I’ve finished page 3 of the Graphic Novel, and I am at 22k words on the 1st full-length story set in Hammertown. Now its late, er early. So I’ll leave you with page 3. I won’t be posting every page, but when I have so much on my plate I will probably post what I have. I do have a guest author working on a short story set in Alongrid, but he’s not finished with it yet. Maybe next week.
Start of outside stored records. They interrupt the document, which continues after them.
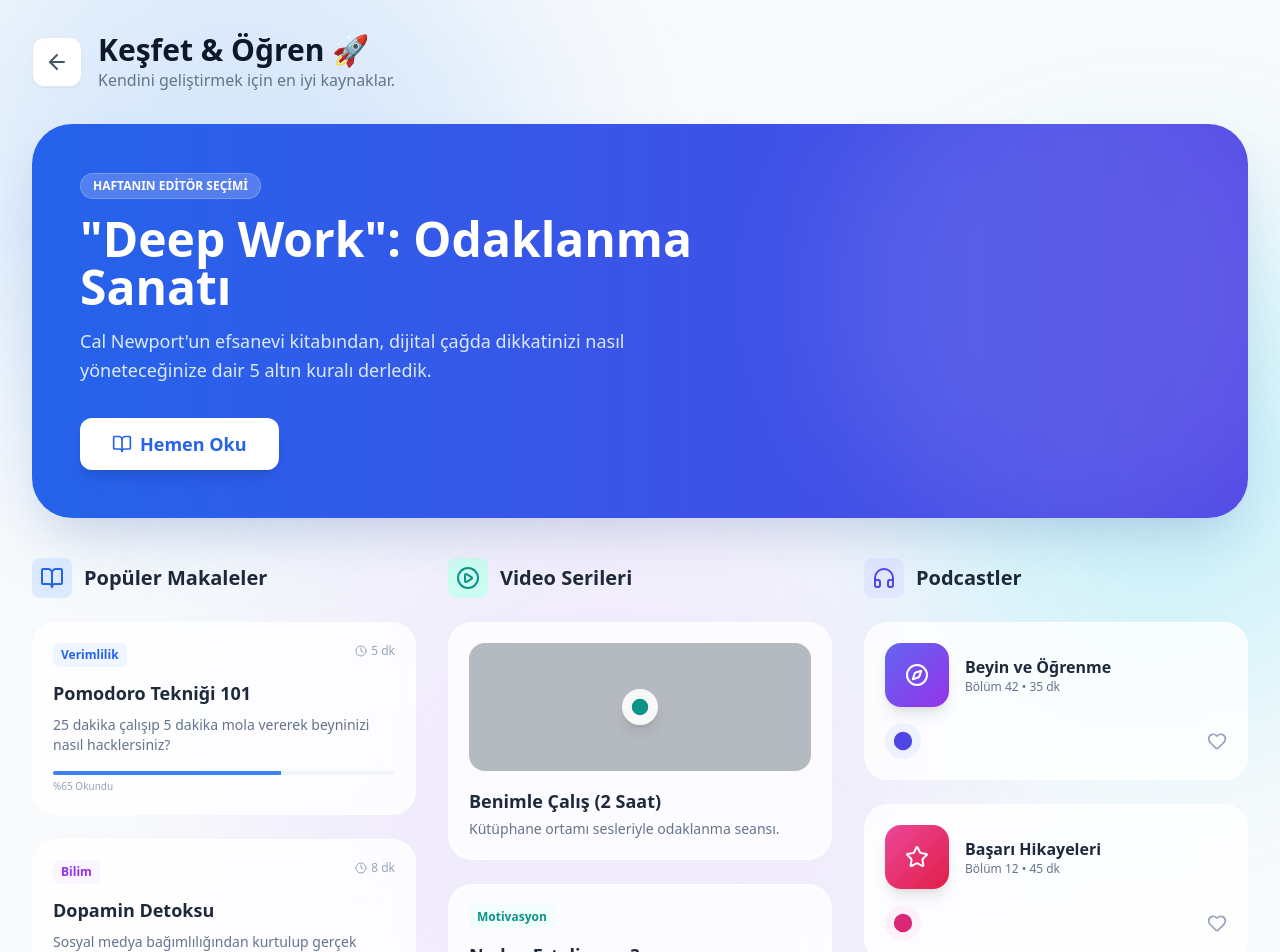
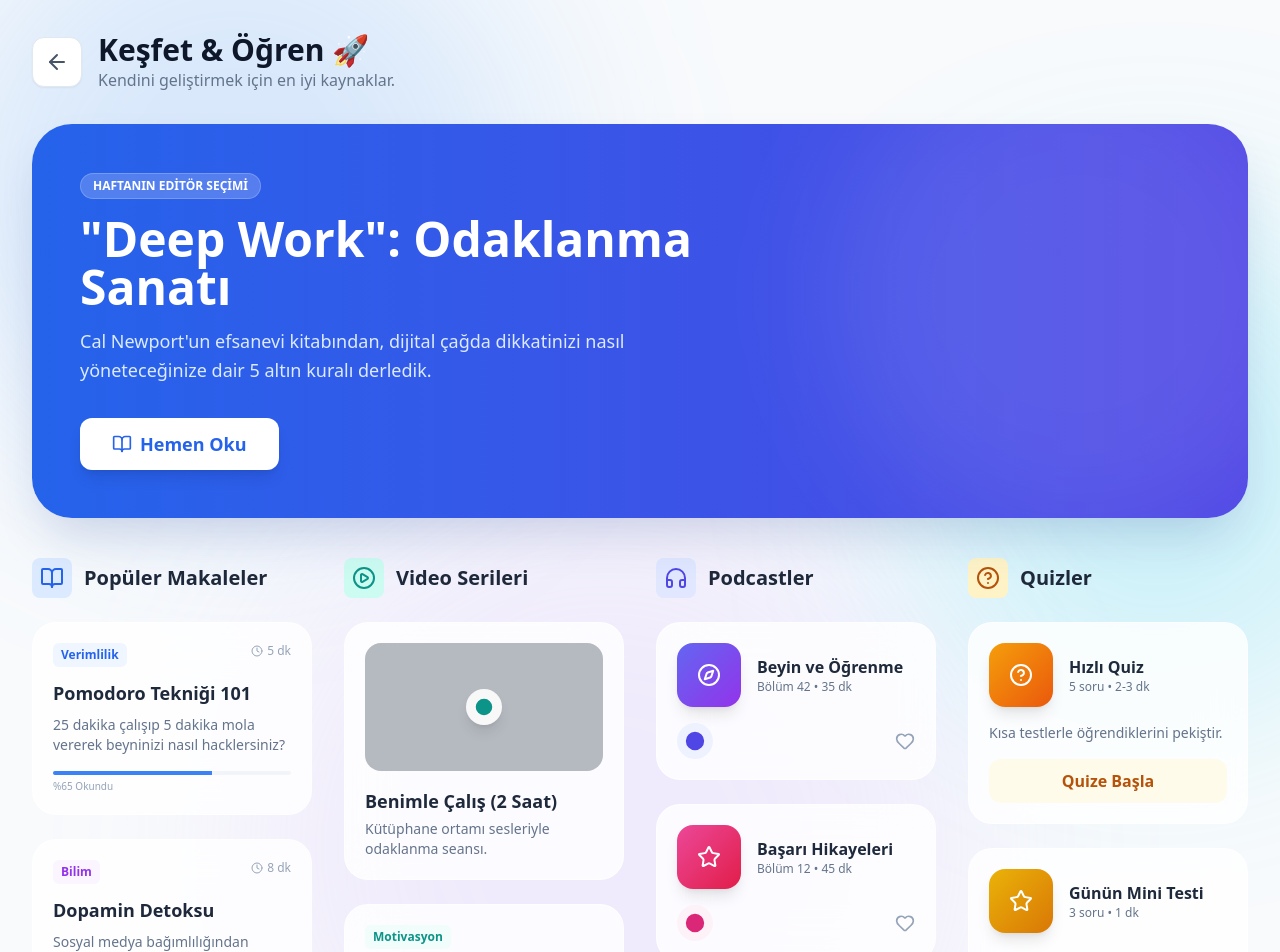
Before and after one commit to selanurayaz/EduLink, a React app: page /discovery in a window 1280 px wide. Shown: the top 952 px of the page. Built offline with nearby package versions, Linux system fonts and the light colour scheme; no server answers; the HTML template or start-up script is replaced by a standard one.

Commit message:
feat: add quiz section UI and route stub

```diff
--- a/src/pages/Discovery.tsx
+++ b/src/pages/Discovery.tsx
@@ -1,7 +1,7 @@
 import { useNavigate } from 'react-router-dom';
 import {
     ArrowLeft, BookOpen, PlayCircle, Headphones, Star,
-    Clock, Heart, Compass
+    Clock, Heart, Compass, HelpCircle
 } from 'lucide-react';
 
 // ArrowRight listeden çıkarıldı, artık hata vermeyecek.
@@ -26,7 +26,7 @@
                         onClick={() => navigate('/dashboard')}
                         className="p-3 bg-white hover:bg-slate-100 text-slate-600 rounded-xl shadow-sm border border-slate-200 transition-all group"
                     >
-                        <ArrowLeft size={24} className="group-hover:-translate-x-1 transition-transform"/>
+                        <ArrowLeft size={24} className="group-hover:-translate-x-1 transition-transform" />
                     </button>
                     <div>
                         <h1 className="text-3xl font-black text-slate-900">Keşfet & Öğren 🚀</h1>
@@ -39,23 +39,26 @@
                     <div className="absolute top-0 right-0 w-[500px] h-[500px] bg-white/10 rounded-full blur-3xl -mr-20 -mt-20 group-hover:bg-white/20 transition-colors"></div>
 
                     <div className="relative z-10 max-w-2xl">
-                <span className="inline-block px-3 py-1 bg-white/20 backdrop-blur-md text-white text-xs font-bold rounded-full mb-4 border border-white/20">
-                    HAFTANIN EDİTÖR SEÇİMİ
-                </span>
+            <span className="inline-block px-3 py-1 bg-white/20 backdrop-blur-md text-white text-xs font-bold rounded-full mb-4 border border-white/20">
+              HAFTANIN EDİTÖR SEÇİMİ
+            </span>
                         <h2 className="text-3xl md:text-5xl font-black text-white mb-4 leading-tight">
                             "Deep Work": Odaklanma Sanatı
                         </h2>
                         <p className="text-blue-100 text-lg mb-8 leading-relaxed">
                             Cal Newport'un efsanevi kitabından, dijital çağda dikkatinizi nasıl yöneteceğinize dair 5 altın kuralı derledik.
                         </p>
-                        <button className="bg-white text-blue-600 px-8 py-3 rounded-xl font-bold text-lg hover:bg-blue-50 transition-colors shadow-lg flex items-center gap-2">
+                        <button
+                            onClick={() => navigate('/articles')}
+                            className="bg-white text-blue-600 px-8 py-3 rounded-xl font-bold text-lg hover:bg-blue-50 transition-colors shadow-lg flex items-center gap-2"
+                        >
                             <BookOpen size={20} /> Hemen Oku
                         </button>
                     </div>
                 </div>
 
                 {/* 2. KATEGORİ IZGARASI */}
-                <div className="grid grid-cols-1 md:grid-cols-3 gap-8">
+                <div className="grid grid-cols-1 md:grid-cols-2 lg:grid-cols-4 gap-8">
 
                     {/* SOL KOLON: MAKALELER */}
                     <div className="space-y-6">
@@ -67,10 +70,13 @@
                         </div>
 
                         {/* Kart 1 */}
-                        <div className="bg-white/80 backdrop-blur-xl border border-white/60 p-5 rounded-3xl hover:shadow-xl hover:shadow-blue-900/5 transition-all cursor-pointer group">
+                        <div
+                            onClick={() => navigate('/articles')}
+                            className="bg-white/80 backdrop-blur-xl border border-white/60 p-5 rounded-3xl hover:shadow-xl hover:shadow-blue-900/5 transition-all cursor-pointer group"
+                        >
                             <div className="flex justify-between items-start mb-3">
                                 <span className="text-xs font-bold text-blue-600 bg-blue-50 px-2 py-1 rounded-md">Verimlilik</span>
-                                <span className="text-xs text-slate-400 flex items-center gap-1"><Clock size={12}/> 5 dk</span>
+                                <span className="text-xs text-slate-400 flex items-center gap-1"><Clock size={12} /> 5 dk</span>
                             </div>
                             <h4 className="font-bold text-slate-800 text-lg mb-2 group-hover:text-blue-600 transition-colors">Pomodoro Tekniği 101</h4>
                             <p className="text-sm text-slate-500 mb-4">25 dakika çalışıp 5 dakika mola vererek beyninizi nasıl hacklersiniz?</p>
@@ -81,17 +87,20 @@
                         </div>
 
                         {/* Kart 2 */}
-                        <div className="bg-white/80 backdrop-blur-xl border border-white/60 p-5 rounded-3xl hover:shadow-xl hover:shadow-blue-900/5 transition-all cursor-pointer group">
+                        <div
+                            onClick={() => navigate('/articles')}
+                            className="bg-white/80 backdrop-blur-xl border border-white/60 p-5 rounded-3xl hover:shadow-xl hover:shadow-blue-900/5 transition-all cursor-pointer group"
+                        >
                             <div className="flex justify-between items-start mb-3">
                                 <span className="text-xs font-bold text-purple-600 bg-purple-50 px-2 py-1 rounded-md">Bilim</span>
-                                <span className="text-xs text-slate-400 flex items-center gap-1"><Clock size={12}/> 8 dk</span>
+                                <span className="text-xs text-slate-400 flex items-center gap-1"><Clock size={12} /> 8 dk</span>
                             </div>
                             <h4 className="font-bold text-slate-800 text-lg mb-2 group-hover:text-purple-600 transition-colors">Dopamin Detoksu</h4>
                             <p className="text-sm text-slate-500">Sosyal medya bağımlılığından kurtulup gerçek hayata dönmenin yolları.</p>
                         </div>
                     </div>
 
-                    {/* ORTA KOLON: VİDEOLAR */}
+                    {/* ORTA SOL: VİDEOLAR */}
                     <div className="space-y-6">
                         <div className="flex items-center gap-3 mb-2">
                             <div className="p-2 bg-teal-100 text-teal-600 rounded-lg">
@@ -101,7 +110,10 @@
                         </div>
 
                         {/* Kart 1 */}
-                        <div className="bg-white/80 backdrop-blur-xl border border-white/60 p-5 rounded-3xl hover:shadow-xl hover:shadow-teal-900/5 transition-all cursor-pointer group">
+                        <div
+                            onClick={() => navigate('/videos')}
+                            className="bg-white/80 backdrop-blur-xl border border-white/60 p-5 rounded-3xl hover:shadow-xl hover:shadow-teal-900/5 transition-all cursor-pointer group"
+                        >
                             {/* Video Thumbnail (Temsili) */}
                             <div className="w-full h-32 bg-slate-200 rounded-2xl mb-4 relative overflow-hidden">
                                 <div className="absolute inset-0 bg-black/20 flex items-center justify-center group-hover:bg-black/10 transition-colors">
@@ -115,7 +127,10 @@
                         </div>
 
                         {/* Kart 2 */}
-                        <div className="bg-white/80 backdrop-blur-xl border border-white/60 p-5 rounded-3xl hover:shadow-xl hover:shadow-teal-900/5 transition-all cursor-pointer group">
+                        <div
+                            onClick={() => navigate('/videos')}
+                            className="bg-white/80 backdrop-blur-xl border border-white/60 p-5 rounded-3xl hover:shadow-xl hover:shadow-teal-900/5 transition-all cursor-pointer group"
+                        >
                             <div className="flex justify-between items-start mb-3">
                                 <span className="text-xs font-bold text-teal-600 bg-teal-50 px-2 py-1 rounded-md">Motivasyon</span>
                             </div>
@@ -124,7 +139,7 @@
                         </div>
                     </div>
 
-                    {/* SAĞ KOLON: PODCASTLER */}
+                    {/* ORTA SAĞ: PODCASTLER */}
                     <div className="space-y-6">
                         <div className="flex items-center gap-3 mb-2">
                             <div className="p-2 bg-indigo-100 text-indigo-600 rounded-lg">
@@ -134,7 +149,10 @@
                         </div>
 
                         {/* Kart 1 */}
-                        <div className="bg-white/80 backdrop-blur-xl border border-white/60 p-5 rounded-3xl hover:shadow-xl hover:shadow-indigo-900/5 transition-all cursor-pointer group">
+                        <div
+                            onClick={() => navigate('/podcasts')}
+                            className="bg-white/80 backdrop-blur-xl border border-white/60 p-5 rounded-3xl hover:shadow-xl hover:shadow-indigo-900/5 transition-all cursor-pointer group"
+                        >
                             <div className="flex items-center gap-4 mb-4">
                                 <div className="w-16 h-16 bg-gradient-to-br from-indigo-500 to-purple-600 rounded-2xl flex items-center justify-center text-white shadow-lg">
                                     <Compass size={24} />
@@ -146,7 +164,7 @@
                             </div>
                             <div className="flex items-center justify-between mt-2">
                                 <button className="p-2 bg-indigo-50 text-indigo-600 rounded-full hover:bg-indigo-100 transition-colors">
-                                    <PlayCircle size={20} fill="currentColor"/>
+                                    <PlayCircle size={20} fill="currentColor" />
                                 </button>
                                 <button className="text-slate-400 hover:text-red-500 transition-colors">
                                     <Heart size={20} />
@@ -155,7 +173,10 @@
                         </div>
 
                         {/* Kart 2 */}
-                        <div className="bg-white/80 backdrop-blur-xl border border-white/60 p-5 rounded-3xl hover:shadow-xl hover:shadow-indigo-900/5 transition-all cursor-pointer group">
+                        <div
+                            onClick={() => navigate('/podcasts')}
+                            className="bg-white/80 backdrop-blur-xl border border-white/60 p-5 rounded-3xl hover:shadow-xl hover:shadow-indigo-900/5 transition-all cursor-pointer group"
+                        >
                             <div className="flex items-center gap-4 mb-4">
                                 <div className="w-16 h-16 bg-gradient-to-br from-pink-500 to-rose-600 rounded-2xl flex items-center justify-center text-white shadow-lg">
                                     <Star size={24} />
@@ -167,12 +188,59 @@
                             </div>
                             <div className="flex items-center justify-between mt-2">
                                 <button className="p-2 bg-pink-50 text-pink-600 rounded-full hover:bg-pink-100 transition-colors">
-                                    <PlayCircle size={20} fill="currentColor"/>
+                                    <PlayCircle size={20} fill="currentColor" />
                                 </button>
                                 <button className="text-slate-400 hover:text-red-500 transition-colors">
                                     <Heart size={20} />
                                 </button>
                             </div>
+                        </div>
+                    </div>
+
+                    {/* SAĞ KOLON: QUIZLER */}
+                    <div className="space-y-6">
+                        <div className="flex items-center gap-3 mb-2">
+                            <div className="p-2 bg-amber-100 text-amber-700 rounded-lg">
+                                <HelpCircle size={24} />
+                            </div>
+                            <h3 className="text-xl font-bold text-slate-800">Quizler</h3>
+                        </div>
+
+                        {/* Kart 1 */}
+                        <div
+                            onClick={() => navigate('/quiz')}
+                            className="bg-white/80 backdrop-blur-xl border border-white/60 p-5 rounded-3xl hover:shadow-xl hover:shadow-amber-900/5 transition-all cursor-pointer group"
+                        >
+                            <div className="flex items-center gap-4 mb-4">
+                                <div className="w-16 h-16 bg-gradient-to-br from-amber-500 to-orange-600 rounded-2xl flex items-center justify-center text-white shadow-lg">
+                                    <HelpCircle size={24} />
+                                </div>
+                                <div>
+                                    <h4 className="font-bold text-slate-800 group-hover:text-amber-700 transition-colors">Hızlı Quiz</h4>
+                                    <p className="text-xs text-slate-500">5 soru • 2-3 dk</p>
+                                </div>
+                            </div>
+                            <p className="text-sm text-slate-500 mb-4">Kısa testlerle öğrendiklerini pekiştir.</p>
+                            <button className="w-full bg-amber-50 text-amber-700 font-bold py-2.5 rounded-xl hover:bg-amber-100 transition-colors">
+                                Quize Başla
+                            </button>
+                        </div>
+
+                        {/* Kart 2 */}
+                        <div
+                            onClick={() => navigate('/quiz')}
+                            className="bg-white/80 backdrop-blur-xl border border-white/60 p-5 rounded-3xl hover:shadow-xl hover:shadow-amber-900/5 transition-all cursor-pointer group"
+                        >
+                            <div className="flex items-center gap-4 mb-4">
+                                <div className="w-16 h-16 bg-gradient-to-br from-yellow-500 to-amber-600 rounded-2xl flex items-center justify-center text-white shadow-lg">
+                                    <Star size={24} />
+                                </div>
+                                <div>
+                                    <h4 className="font-bold text-slate-800 group-hover:text-yellow-700 transition-colors">Günün Mini Testi</h4>
+                                    <p className="text-xs text-slate-500">3 soru • 1 dk</p>
+                                </div>
+                            </div>
+                            <p className="text-sm text-slate-500">Bugün öğrendiklerini hızla kontrol et.</p>
                         </div>
                     </div>
 
```
Also changed, not shown: 1 other file (tests, documents, lock files or other folders).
Okay, we’ve touched on the major races of my steam punk world. Now I want to touch on the magic system. Keep in mind, I am a Christian writer and I try to write my heroes in such a way that they do not go against the teachings of the Bible. That being said, what is a fantasy story without magic? It says in the Bible to avoid magic. You might that kind of causes a problem for a fantasy writer such as me. Not really. What we call magic is not always the magic that we assume. In my stories, the gnomes and dwarves use what they call magic, but it is actually what we would call science. They use the special properties of minerals combined with their own ingenuity to cause magical effects. Their steam-generating boilers are ran by rocks that when brought in contact with one another create intense heat. They call this mineral magic. Humans have water and music as their ‘magic’. Mostly, it is just trade secrets. They train animals to respond to certain melodies in certain ways. When done correctly, it appears magical. But what about the elves and their magic? The elves are the only ones that use real magic in my stories. And once again you have to define magic. The elves use three different types. There is Ghavari, which is divine or soul magic, Keledrii, or blood and sacrificial magic, and Magrii, which is power derived from demons or evil deities. Of the three types, only the first one would be acceptable for a character holding to the values of the Bible to use. But in writing my stories and creating my heroes I also take into account the fallibility of natural creatures. Sometimes we use ‘bad tools’ to bring about acceptable results. So I try to reflect that in my characters. I am not condoning their actions, just trying to make the stories I create more believable. It is a flaw of the world and therefore a flaw that I try to keep in Alongrid. And that is pretty much the ‘magic’ system in Alongrid.